Intermittent heavy showers didn’t stop this international group of warriors, retirees and family members from paying their respects to the Americans who made the ultimate sacrifice 100 years ago.

Gen. John J. Pershing, commander, AEF, laid out an 8-page battle plan to push the western front into Germany. The Saint Mihiel Offensive conducted Sept. 12-16, 1918, was the first American-led action of the war. By the end of September, the Meuse-Argonne offensive began.  The Meuse-Argonne Offensive was the greatest American battle to date in numbers of combatants and casualties, leading to the armistice that ended the war on Nov. 11, 1918.

A century later, six members of the Veterans of Foreign Wars, Post 10810, Stuttgart, traveled to France, Sept. 22-23, to participate in commemorations of the last two major offensives of World War One; St. Mihiel and Meuse-Argonne.

The Centennial Commemoration of the St. Mihiel offense was held at the Saint-Mihiel American Cemetery near Verdun, France, the final resting place of 4,153 Americans.
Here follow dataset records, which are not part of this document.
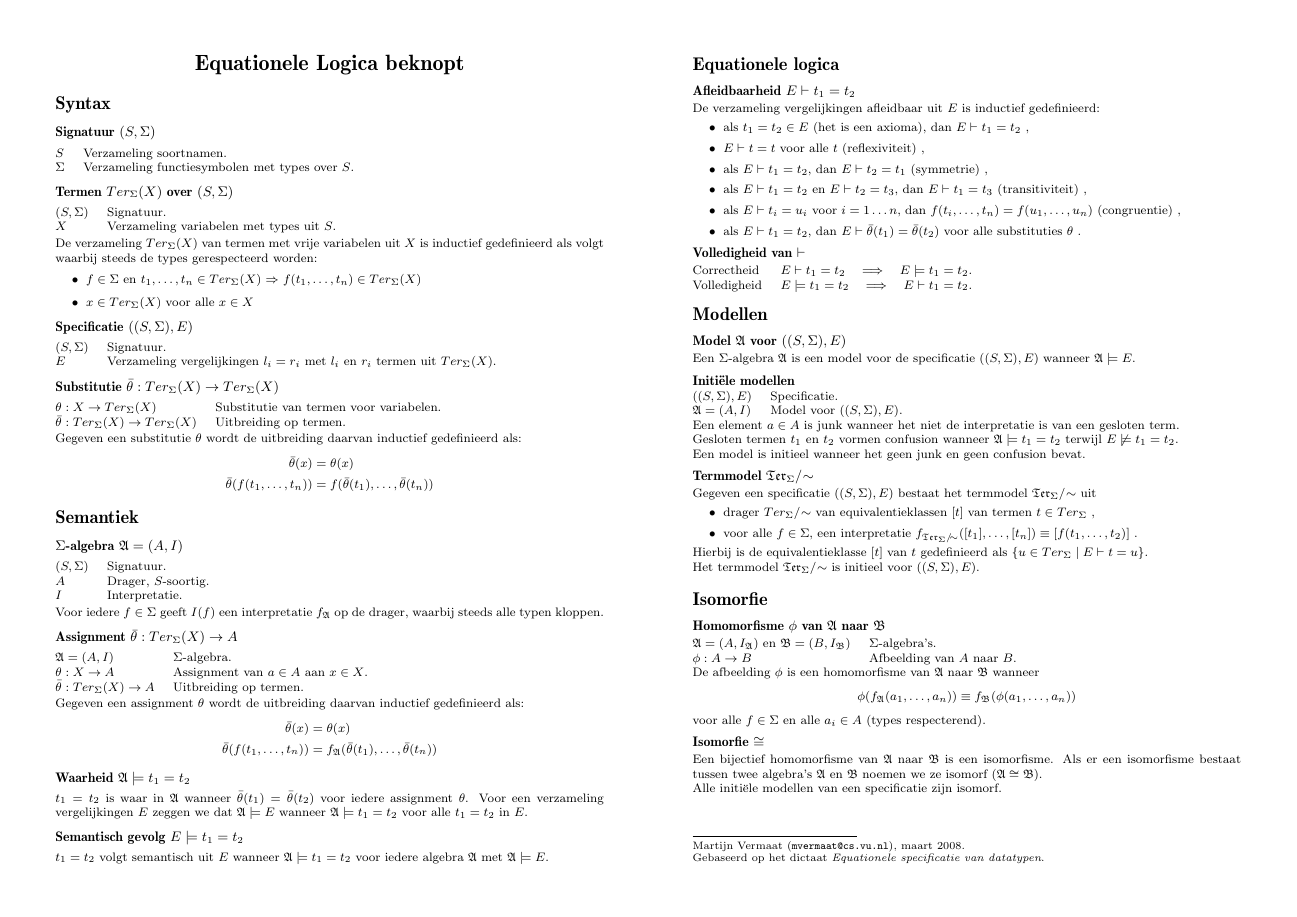
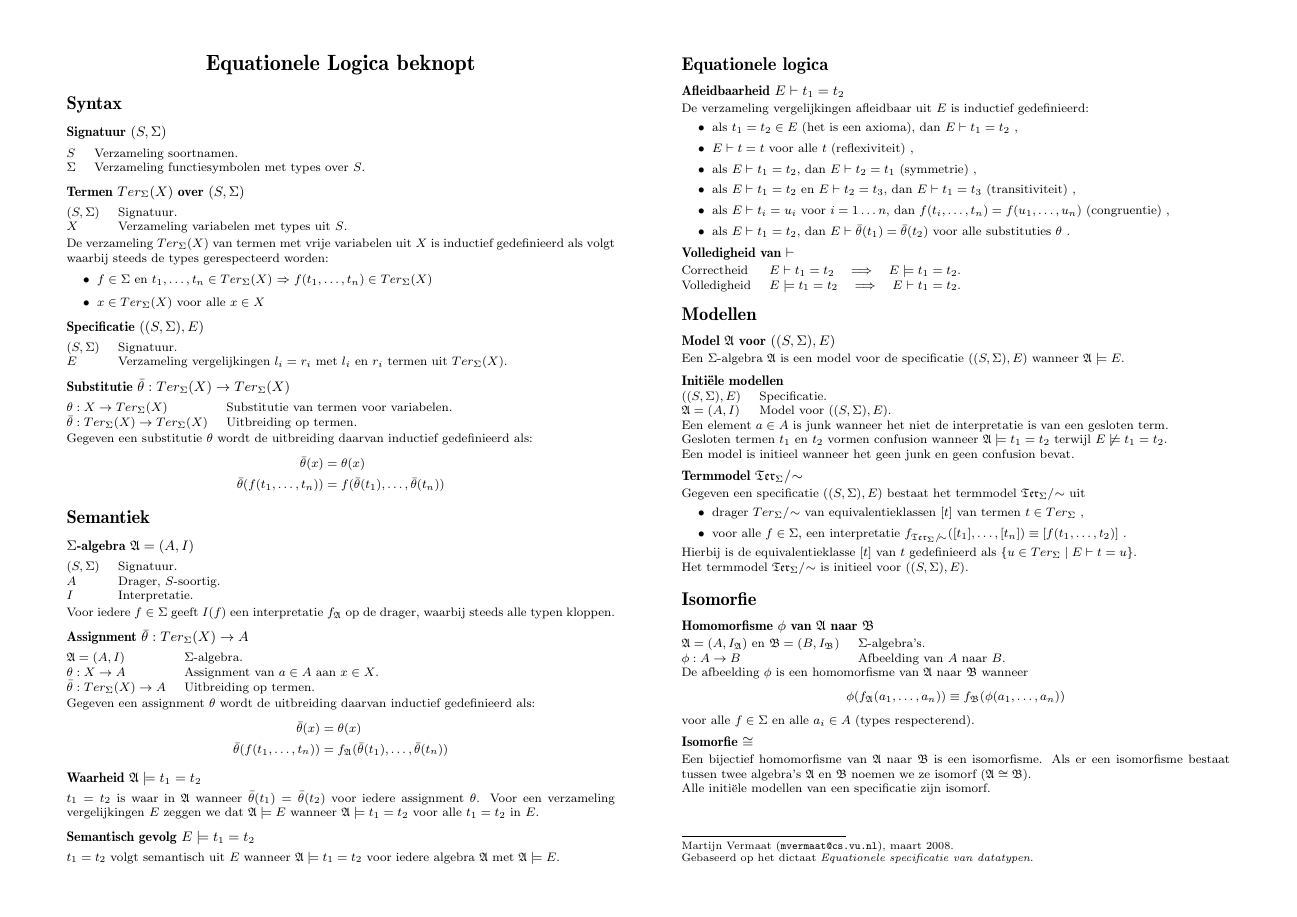
Before and after one commit to martijnvermaat/documents, a LaTeX document (vu/iti/equationele-logica/beknopt.tex): the whole page. Compiled offline with pdfLaTeX.

Commit message:
Minor change.

```diff
--- a/vu/iti/equationele-logica/beknopt.tex
+++ b/vu/iti/equationele-logica/beknopt.tex
@@ -1,7 +1,7 @@
 \documentclass[a4paper,twocolumn,10pt]{article}
 
 
-\usepackage[landscape,pdftex,top=.5in,right=.5in,left=.5in,bottom=.5in]{geometry}
+\usepackage[landscape,pdftex,top=.5in,right=.6in,left=.6in,bottom=.5in]{geometry}
 %\usepackage[cm]{fullpage}
 \usepackage[dutch]{babel}
 \usepackage[T1]{fontenc}
@@ -10,7 +10,7 @@
 \usepackage{amssymb}
 
 
-\setlength{\columnsep}{.8in}
+\setlength{\columnsep}{.6in}
 
 
 \pagestyle{empty}
```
The observance was attended by military and civilian participants from around the globe who came to honor their fallen “Doughboys” or fellow countrymen. Remarks were made by U.S. Army Gen. Curtis M. Scaparotti, commander, Supreme Allied Commander Europe, and French General de Corps d’Armee Gilles Lillo. Both generals laid a wreath of remembrance. Also in attendance were descendants of famous American Soldiers such as Gen. John Pershing, Sgt. Alvin York and Gen. George Patton.

Two types of AEF uniforms flank one of 1918 France.

The Stuttgart VFW six visited the largest American cemetery in Europe at the Meuse-Argonne American Cemetery and Memorial, Sept. 23. Throughout the day, Soldiers’ names were read by volunteers and each grave site was illuminated. The VFW members placed more than 500 candles on some of the 14,000 headstones in preparation for the WWI Centennial Luminary Event that evening.

Despite the very inclement weather, the ceremony began with guests moving into the cemetery chapel. Among the distinguish visitors was Secretary of the Army Mark T. Esper.

In commemoration of the 100th anniversary of Armistice Day, VFW Post 10810, in conjunction with Patch Chapel, will conduct a combined ceremony and service at the chapel, Sunday, Nov.11, at 11 a.m.  The commemoration is open to the entire Stuttgart military community.

A century ago, Americans fought in the war to end all wars; not for pride or fame, but for sense of duty. They will never be forgotten.